  2. Create a community, bringing together community, public and private partners, local residents and people supported by the French Red Cross. The cohesion of this community prefigures the future use of the Third Place and its shared ownership between all stakeholders. 
  3. Establish collectively a problem analysis of the local area and co-construct solutions to identified needs.
  4. Build a sustainable, hybrid financial model in order to cover the overhead costs. Persuade institutional partners to support the project and apply for co-financing. The Third Place finds an financial balance between operating income, equity capital and external subsidies.
  5. Establish open governance. The success of a Third Place depends on its shared ownership by a wide variety of publics: the decision-making mechanism must find a balance between efficiency and inclusion.
  6. Start activities as soon as the community is ready (before the Third Place space itself is fully defined).
  7. Ensure the programme of activities of the Third Place takes into account the space that will be used (opportunities and constraints). Depending on the real estate owned by the organisation carrying out the transformation, several possibilities may be considered: extension of existing premises, renting, occupation or purchase of municipal land, construction financed by a partner.

Deployment & Impact

The French Red Cross has therefore launched a national experiment led by the Direction of Innovation and Transformation. Between October 2017 and December 2019, six pilot sites located in rural and semi-urban areas were supported, including three voluntary organisations and two medico-social establishments. Here is the list of the six sites:
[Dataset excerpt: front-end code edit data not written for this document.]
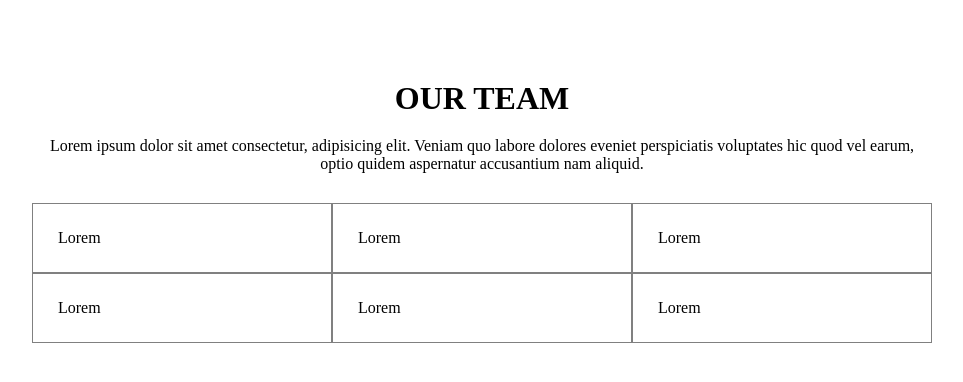
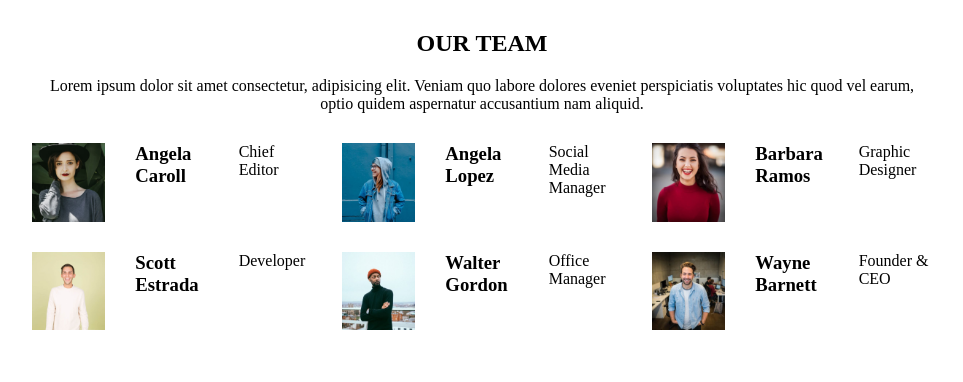
Before and after one commit to Alati11/js-our-team, a plain HTML site: page index.html in a window 1280 px wide. Shown: the whole page, without its empty margins (158-1121 px from the left). Drawn offline with Linux system fonts and the light colour scheme.

Commit message:
print card innerHTML

```diff
--- a/css/app.css
+++ b/css/app.css
@@ -7,31 +7,22 @@ img {
     max-width: 100%;
 }
 .container {
-    width: 900px;
-    max-height: 600px;
-    margin: 80px auto;
-    /* border: 2px solid grey; */
-
-}
-
-.row {
-    display: flex;
-    flex-wrap: wrap;
-}
-
-.col-4 {
-	flex-basis: calc((100% / 12) * 4);
+    max-width: 900px;
+    margin: 0 auto;
 }
 
 .card {
-    padding: 25px;
-    border: 1px solid gray;
+    display: grid;
+    grid-template-columns: repeat(3, 1fr);
+    gap: 30px;
+    /* border: 1px solid blak; */
 }
 
 .title {
     margin: 0 auto;
     text-align: center;
     margin-bottom: 30px;
+    margin-top: 30px;
 }
 
 .presentation {
--- a/index.html
+++ b/index.html
@@ -9,6 +9,7 @@
 </head>
 
 <body>
+    <section>
         <div class="container">
             <div class="title">
                 <h1>OUR TEAM</h1>
@@ -16,24 +17,13 @@
                     quo labore dolores eveniet perspiciatis voluptates
                     hic quod vel earum, optio quidem aspernatur accusantium nam aliquid.</p>
             </div>
-        <div class="row">
-            <div class="col-4">
-                <div class="card">Lorem</div>
-                <div class="card">Lorem</div>
-            </div>
-            <div class="col-4">
-                <div class="card">Lorem</div>
-                <div class="card">Lorem</div>
-            </div>
-            <div class="col-4">
-                <div class="card">Lorem </div>
-                <div class="card">Lorem</div>
-            </div>
         </div>
 
+        <div class="container">
+            <div class="card"></div>
         </div>
 
-
+    </section>
     <script src="./js/app.js"></script>
 </body>
 
--- a/js/app.js
+++ b/js/app.js
@@ -1,55 +1,62 @@
 console.log(" our team");
-let ourTeam = " "
 
 // - Creare l’array di oggetti con le informazioni fornite.
 const team = [
 	{
-		nome: 'Angela',
-		cognome: 'Caroll',
+		nome: 'Angela Caroll',
 		ruolo: 'Chief Editor',
-		foto: 'angela-caroll-chief-editor.jpg',
+		foto: './img/angela-caroll-chief-editor.jpg',
 	},
 	{
-		nome: 'Angela',
-		cognome: 'Lopez',
+		nome: 'Angela Lopez',
 		ruolo: 'Social Media Manager',
-		foto: 'angela-lopez-social-media-manager.jpg',
+		foto: './img/angela-lopez-social-media-manager.jpg',
 	},
 	{
-		nome: 'Barbara',
-		cognome: 'Ramos',
+		nome: 'Barbara Ramos',
 		ruolo: 'Graphic Designer',
-		foto: 'barbara-ramos-graphic-designer.jpg',
+		foto: './img/barbara-ramos-graphic-designer.jpg',
 	},
 	{
-		nome: 'Scott',
-		cognome: 'Estrada',
+		nome: 'Scott Estrada',
 		ruolo: 'Developer',
-		foto: 'scott-estrada-developer.jpg',
+		foto: './img/scott-estrada-developer.jpg',
 	},
 	{
-		nome: 'Walter',
-		cognome: 'Gordon',
+		nome: 'Walter Gordon',
 		ruolo: 'Office Manager',
-		foto: 'walter-gordon-office-manager.jpg',
+		foto: './img/walter-gordon-office-manager.jpg',
 	},
 	{
-		nome: 'Wayne',
-		cognome: 'Barnett',
+		nome: 'Wayne Barnett',
 		ruolo: 'Founder & CEO',
-		foto: 'wayne-barnett-founder-ceo.jpg',
+		foto: './img/wayne-barnett-founder-ceo.jpg',
 	},
 ]
-// console.log(team);
+console.log(team);
 
 // - Stampare su console, per ogni membro del team, le informazioni di nome, ruolo e la stringa della foto
 // console.log(team[0],team[1], team[2], team[3], team[4], team[5]);
+const cardElement = document.querySelector('.card');
+
+
+
 for (let i = 0; i < team.length; i++) {
 	let ourTeam = team[i];
 	console.log(ourTeam);
+
+	const nome = ourTeam.nome
+	const ruolo = ourTeam.ruolo
+	const foto = ourTeam.foto
+
+	// - Stampare le informazioni di ogni membro su DOM sottoforma di stringhe
+	const html = `
+	<div class="card">
+	  <img src="${foto}">
+	  <h3>${nome}</h3>
+	  <p>${ruolo}</p>
+	</div>
+	`
+	cardElement.innerHTML += html
+	console.log(cardElement);
 }
-
-// - Stampare le informazioni di ogni membro su DOM sottoforma di stringhe
-const cardElement = document.querySelectorAll('.card');
-console.log(cardElement);
-cardElement.innerHTML = `<div class="card">${ourTeam}</div>`;
```
Lines whose indentation alone changed are shown as unchanged.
  •  “La Boussole”, Montbrison (Loire, 42)
  •  “Chez Nous”, Saint-Jans-Cappel (Nord, 59)
  •  “L’Entrepause”, Verdun-sur-Garonne (Tarn-et-Garonne, 82)
  •  Local chapter of Chateauponsac (Nouvelle-Aquitaine, 87)
  •  “La Plateforme”, Monistrol-sur-Loire (Haute-Loire, 43)
  •  “La Marmite”, Puy-en-Velay (Haute-Loire, 43)

In this experiment, the Association was supported by operational partners such as the Coopérative Tiers-Lieux. In addition, more than 20 local partners (community organisations, local authorities, companies, media) were involved, either by co-leading a project or by providing it with human and/or material resources. 

The Third Place experiment (2017-2019), which had its share of failures and successes, was rich in lessons for the pursuit of the local innovation strategy and the consolidation of a Third Place methodology. The Third Place has proved to be a useful tool for fighting social divides and meeting the needs of local areas. If it enables rural areas to be revitalised through cultural and economic activity, it is also effective in developing the skills of its users. 

Nevertheless, the French Red Cross has realised that the temporality and consequent cost of real estate projects are a major obstacle to the development of Third Places. This is why the Association is now placing greater emphasis on the collective citizen and partnership approach and on the flexibility of its activities so as not to depend on real estate constraints and to produce a rapid and significant social impact.

Finally, as each project requires a great deal of time and resources, it would not be realistic or applicable to transform all French Red Cross structures into solidarity-based Third Places. However, changes in professional practices and modes of intervention can be spread throughout the Association’s network. It is essential today to share knowledge about past experience in order to inspire and train other employees and volunteers.  

The French Red Cross has capitalised on this experience by creating a methodological guide and training 26 “Third Place ambassadors”, i.e. volunteers and employees of the French Red Cross in charge of the local area transformation.